New elements have been added to dry landscaping over the years as the rock gardens are born from the distinctive imaginations of the gardeners. Things like bridges, lanterns, and moss are among the new items that you can find in more modern gardens. But even gardens designed today draw inspiration from the ancient prototypes designed by Muso Soseki.

What Are the Differences Between Japanese and Chinese Gardens?

Dry rock landscapes originated from China before migrating to Japan and being popularised there. It was Japanese monks who began using this art form as a meditative process, and modern rock gardens are usually based on the Japanese version. However, we wouldn’t have them at all if it wasn’t for their development in China during the Song Dynasty.

To give a simplified version, the main differences are that Chinese gardens are more bold, exotic, and ornamental. There is a lot more architectural work going on with more structures, paths, and scenes. Japanese gardens on the other hand are designed to be a lot more subdued, austere, and minimalist, although they can still be large in size with multiple scenes.

Chinese gardens were built to showcase the garden owners’ aesthetic taste, artistic ability, and education. Whereas Zen gardens are a place of contemplation for the gardener and the viewer alike. However, both types of gardens share similarities, particularly as a connection between human beings and nature.
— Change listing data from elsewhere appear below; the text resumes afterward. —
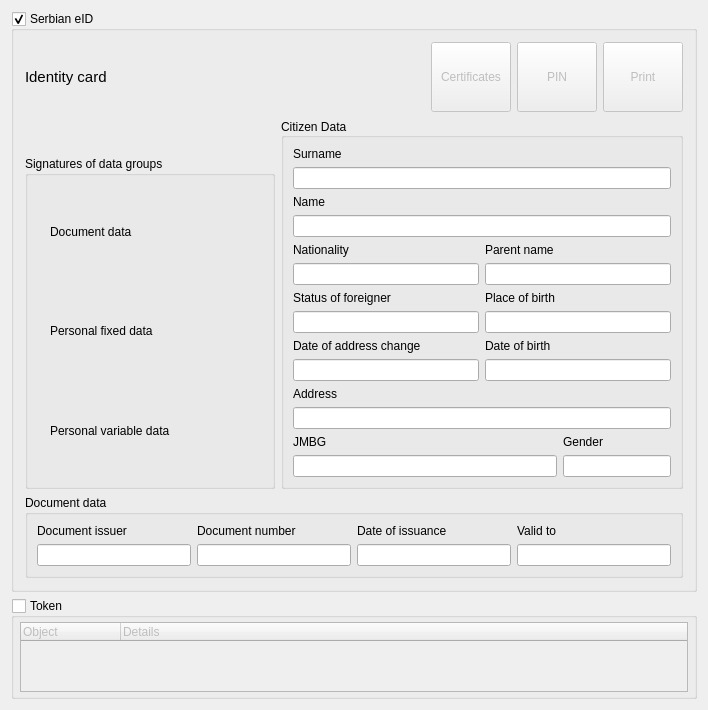
Qt form src/document/eid/eid.ui (LibreSCRS/LibreCelik) before a commit.
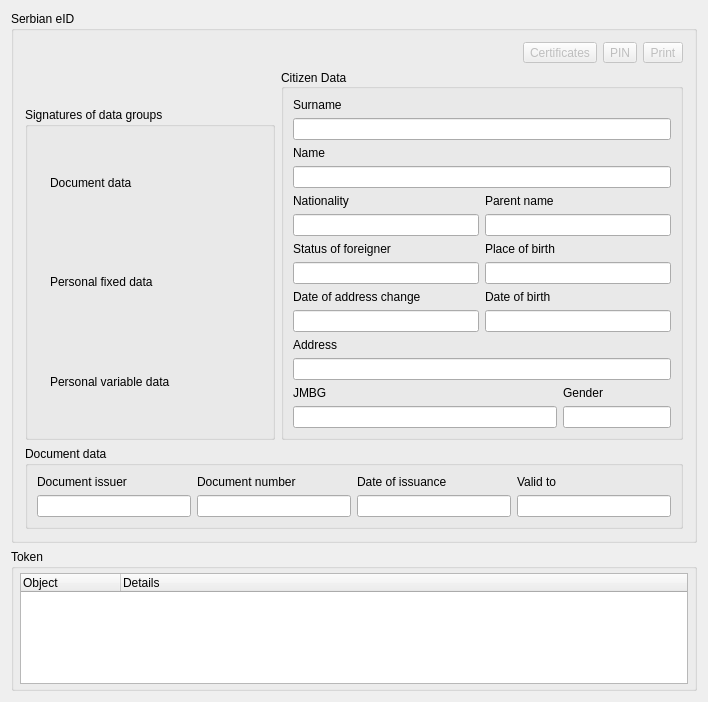
The same form after that commit. Icons and pictures are not drawn. Custom widgets are drawn as their Qt base class.

Commit message: Add CollapsibleSection widget and redesign eID/vehicle card UI

Patch:
```diff
--- a/src/document/eid/eid.ui
+++ b/src/document/eid/eid.ui
@@ -19,12 +19,6 @@
      <property name="title">
       <string>Serbian eID</string>
      </property>
-     <property name="checkable">
-      <bool>true</bool>
-     </property>
-     <property name="checked">
-      <bool>true</bool>
-     </property>
      <layout class="QVBoxLayout" name="verticalLayout_identity">
       <property name="spacing">
        <number>2</number>
@@ -45,32 +39,7 @@
        <widget class="QWidget" name="identityContentWidget" native="true">
     <layout class="QVBoxLayout" name="verticalLayout_70">
      <item>
-      <layout class="QHBoxLayout" name="horizontalLayout_29" stretch="3">
-       <item>
-        <layout class="QVBoxLayout" name="verticalLayout_47" stretch="0">
-         <item>
           <layout class="QHBoxLayout" name="horizontalLayout_30">
-           <item>
-            <widget class="QLabel" name="lkLabel_3">
-             <property name="sizePolicy">
-              <sizepolicy hsizetype="Fixed" vsizetype="Fixed">
-               <horstretch>0</horstretch>
-               <verstretch>0</verstretch>
-              </sizepolicy>
-             </property>
-             <property name="font">
-              <font>
-               <pointsize>11</pointsize>
-              </font>
-             </property>
-             <property name="text">
-              <string>Identity card</string>
-             </property>
-             <property name="alignment">
-              <set>Qt::AlignmentFlag::AlignLeading|Qt::AlignmentFlag::AlignLeft|Qt::AlignmentFlag::AlignVCenter</set>
-             </property>
-            </widget>
-           </item>
            <item>
             <spacer name="horizontalSpacer_5">
              <property name="orientation">
@@ -89,18 +58,6 @@
              <property name="enabled">
               <bool>false</bool>
              </property>
-             <property name="sizePolicy">
-              <sizepolicy hsizetype="Fixed" vsizetype="Fixed">
-               <horstretch>0</horstretch>
-               <verstretch>0</verstretch>
-              </sizepolicy>
-             </property>
-             <property name="minimumSize">
-              <size>
-               <width>80</width>
-               <height>70</height>
-              </size>
-             </property>
              <property name="text">
               <string>Certificates</string>
              </property>
@@ -110,12 +67,12 @@
              </property>
              <property name="iconSize">
               <size>
-               <width>48</width>
-               <height>48</height>
+           <width>32</width>
+           <height>32</height>
               </size>
              </property>
              <property name="toolButtonStyle">
-              <enum>Qt::ToolButtonStyle::ToolButtonTextUnderIcon</enum>
+          <enum>Qt::ToolButtonStyle::ToolButtonIconOnly</enum>
              </property>
             </widget>
            </item>
@@ -124,18 +81,6 @@
              <property name="enabled">
               <bool>false</bool>
              </property>
-             <property name="sizePolicy">
-              <sizepolicy hsizetype="Fixed" vsizetype="Fixed">
-               <horstretch>0</horstretch>
-               <verstretch>0</verstretch>
-              </sizepolicy>
-             </property>
-             <property name="minimumSize">
-              <size>
-               <width>80</width>
-               <height>70</height>
-              </size>
-             </property>
              <property name="text">
               <string>PIN</string>
              </property>
@@ -145,12 +90,12 @@
              </property>
              <property name="iconSize">
               <size>
-               <width>48</width>
-               <height>48</height>
+           <width>32</width>
+           <height>32</height>
               </size>
              </property>
              <property name="toolButtonStyle">
-              <enum>Qt::ToolButtonStyle::ToolButtonTextUnderIcon</enum>
+          <enum>Qt::ToolButtonStyle::ToolButtonIconOnly</enum>
              </property>
             </widget>
            </item>
@@ -159,18 +104,6 @@
              <property name="enabled">
               <bool>false</bool>
              </property>
-             <property name="sizePolicy">
-              <sizepolicy hsizetype="Fixed" vsizetype="Fixed">
-               <horstretch>0</horstretch>
-               <verstretch>0</verstretch>
-              </sizepolicy>
-             </property>
-             <property name="minimumSize">
-              <size>
-               <width>80</width>
-               <height>70</height>
-              </size>
-             </property>
              <property name="text">
               <string>Print</string>
              </property>
@@ -180,18 +113,14 @@
              </property>
              <property name="iconSize">
               <size>
-               <width>48</width>
-               <height>48</height>
+           <width>32</width>
+           <height>32</height>
               </size>
              </property>
              <property name="toolButtonStyle">
-              <enum>Qt::ToolButtonStyle::ToolButtonTextUnderIcon</enum>
-             </property>
-            </widget>
-           </item>
-          </layout>
-         </item>
-        </layout>
+          <enum>Qt::ToolButtonStyle::ToolButtonIconOnly</enum>
+         </property>
+        </widget>
        </item>
       </layout>
      </item>
@@ -792,12 +721,6 @@
      <property name="title">
       <string>Token</string>
      </property>
-     <property name="checkable">
-      <bool>true</bool>
-     </property>
-     <property name="checked">
-      <bool>false</bool>
-     </property>
      <layout class="QVBoxLayout" name="verticalLayout_token">
       <property name="spacing">
        <number>2</number>
@@ -843,8 +766,28 @@
      </layout>
     </widget>
    </item>
+   <item>
+    <spacer name="verticalSpacer">
+     <property name="orientation">
+      <enum>Qt::Orientation::Vertical</enum>
+     </property>
+     <property name="sizeHint" stdset="0">
+      <size>
+       <width>20</width>
+       <height>40</height>
+      </size>
+     </property>
+    </spacer>
+   </item>
   </layout>
  </widget>
+ <customwidgets>
+  <customwidget>
+   <class>CollapsibleSection</class>
+   <extends>QGroupBox</extends>
+   <header>utils/collapsiblesection.h</header>
+  </customwidget>
+ </customwidgets>
  <resources>
   <include location="../../../resources/librecelik.qrc"/>
  </resources>
```
Left out of the diff: 4 changed lines with no effect on the pictures. Lines whose indentation alone changed are shown as unchanged. The commit also changes 11 other files.
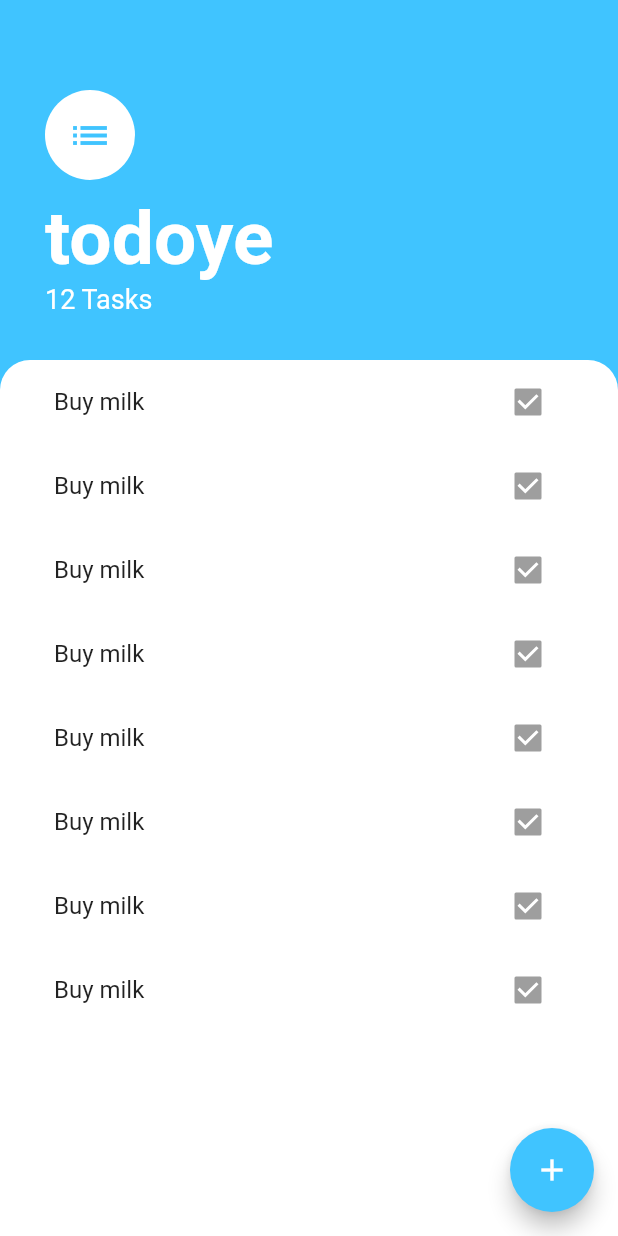
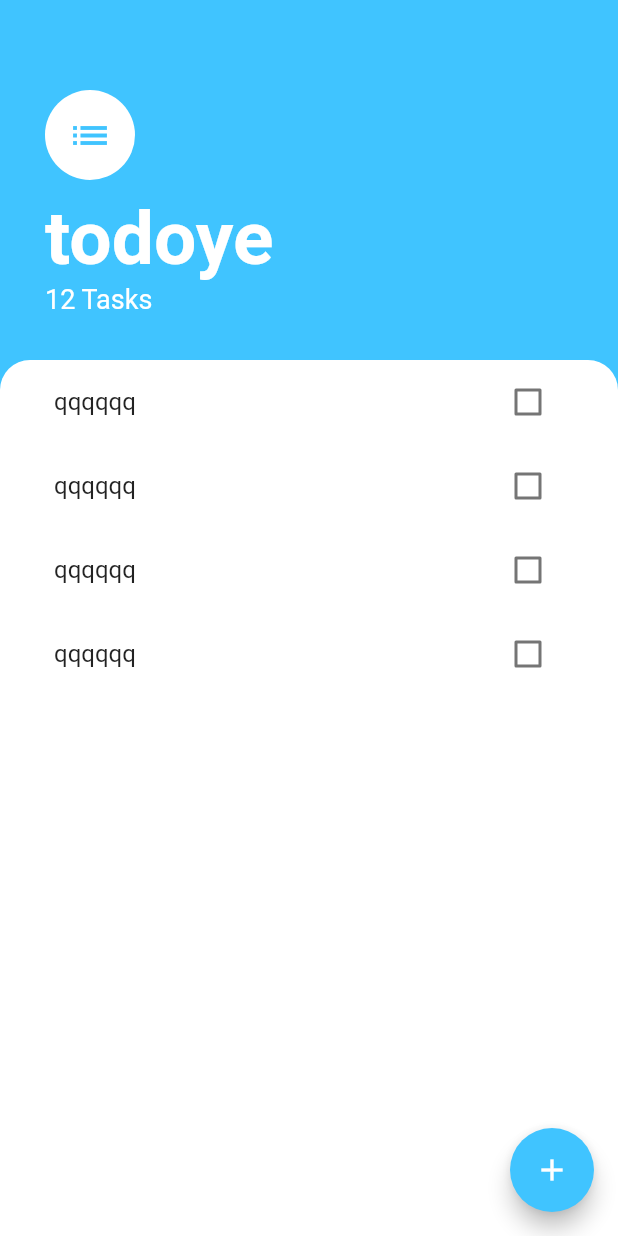
Before and after one commit to VolodymyrMorozov/todoey_flutter, a Flutter app: the screen it shows after launch, on a phone screen of 412 x 824 dp. Run offline on Flutter 3.47's test engine with Material 2 defaults, Android fonts, the phone set to English and light mode, and no system bars.

Commit message:
Create Layout for Add Task Widget. Add Task List builder and changing of  tasks states.

```diff
--- /dev/null
+++ b/lib/models/task.dart
@@ -0,0 +1,7 @@
+class Task {
+  final String name;
+  bool isDone;
+
+  Task({this.name, this.isDone = false});
+  toggleDone() => isDone = !isDone;
+}
--- a/lib/widgets/task_tile.dart
+++ b/lib/widgets/task_tile.dart
@@ -1,13 +1,24 @@
 import 'package:flutter/material.dart';
 
 class TaskTile extends StatelessWidget {
+  final bool isChecked;
+  final String title;
+  final Function checkboxCallback;
+
+  const TaskTile({this.title, this.checkboxCallback, this.isChecked = false});
+
   @override
   Widget build(BuildContext context) {
     return ListTile(
-      title: Text('Buy milk'),
+      title: Text(
+        title,
+        style: TextStyle(
+            decoration: isChecked ? TextDecoration.lineThrough : null),
+      ),
       trailing: Checkbox(
-        value: true,
-        checkColor: Colors.white,
+        value: isChecked,
+        activeColor: Colors.lightBlueAccent,
+        onChanged: checkboxCallback,
       ),
     );
   }
--- a/lib/widgets/tasks_list.dart
+++ b/lib/widgets/tasks_list.dart
@@ -1,20 +1,34 @@
 import 'package:flutter/material.dart';
+import 'package:todoeyflutter/models/task.dart';
 import 'package:todoeyflutter/widgets/task_tile.dart';
 
-class TasksList extends StatelessWidget {
+class TasksList extends StatefulWidget {
+  @override
+  _TasksListState createState() => _TasksListState();
+}
+
+class _TasksListState extends State<TasksList> {
+  List<Task> tasks = [
+    Task(name: 'qqqqqq'),
+    Task(name: 'qqqqqq'),
+    Task(name: 'qqqqqq'),
+    Task(name: 'qqqqqq'),
+  ];
+
   @override
   Widget build(BuildContext context) {
-    return ListView(
-      children: <Widget>[
-        TaskTile(),
-        TaskTile(),
-        TaskTile(),
-        TaskTile(),
-        TaskTile(),
-        TaskTile(),
-        TaskTile(),
-        TaskTile(),
-      ],
+    return ListView.builder(
+      itemBuilder: (context, index) {
+        return TaskTile(
+            title: tasks[index].name,
+            isChecked: tasks[index].isDone,
+            checkboxCallback: (checkBoxState) {
+              setState(() {
+                tasks[index].toggleDone();
+              });
+            });
+      },
+      itemCount: tasks.length,
     );
   }
 }
```
Also changed, not shown: lib/screens/tesks_screen.dart (+14 -1 lines), lib/widgets/add_task_widget.dart (added, +57 -0 lines).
When the rock gardens originally made an appearance in Japan, they were direct copies of what Chinese gardens were like. It was slowly over time that Japan started to develop its own style and it was many centuries later that Zen gardens evolved from that and became part of Japanese culture the way we know it. Something that Japan is very good at doing is taking an existing thing, adapting it, and making it even better and that includes zen gardens.

Are Zen Gardens to Do With Buddhism?

Zen gardens came about through Zen Buddhism which started to gain momentum through Japan in the 12th century. This religion was adopted by the samurai class and warlords, who appreciated the self-discipline. At temples built around this time, rock gardens very much resembled their Chinese garden counterparts. 

It wasn’t until the 14th and 15th century in Kyoto that a new type of garden started to appear at Zen temples. The first of these gardens is considered to be Saihō-ji, “The Temple of the Perfumes of the West.” The temple had fallen into disrepair over time and it was Muso Soseki who was charged with restoring it.

Dry rock gardens have now become synonymous with Zen Buddhism and these gardens can be found all around the world. An ideal feature of Zen gardens is that they can be any size and fit into any space available. Zen gardens form part of a meditative process for the gardener and people can visit them to meditate. 

Some gardens are designed to be viewed from a distance and there is usually a raised viewing platform above them. Other Zen gardens have pathways through them and they can be walked across. People shouldn’t walk directly only the sand or stones as they will disturb the features of the waves drawn into them.

What Are Modern Zen Gardens Like?

Modern Zen gardens resemble the designs that arose from Muso Soseki and his designs in Kyoto. During his period of designing temples and monasteries, some of his gardens still had significant influence from the Chinese designs. However over time, the process has been adapted and refined inspiration has come from the minimalist Japanese design rather than the bolder Chinese designs.

Modern Zen gardeners design their gardens as a place for mindfulness and meditation. It’s thought that the maintenance of these gardens such as the raking of the waves helps to clear your mind. The practice has now been miniaturized and tiny gardens can be designed to go in your home or at work.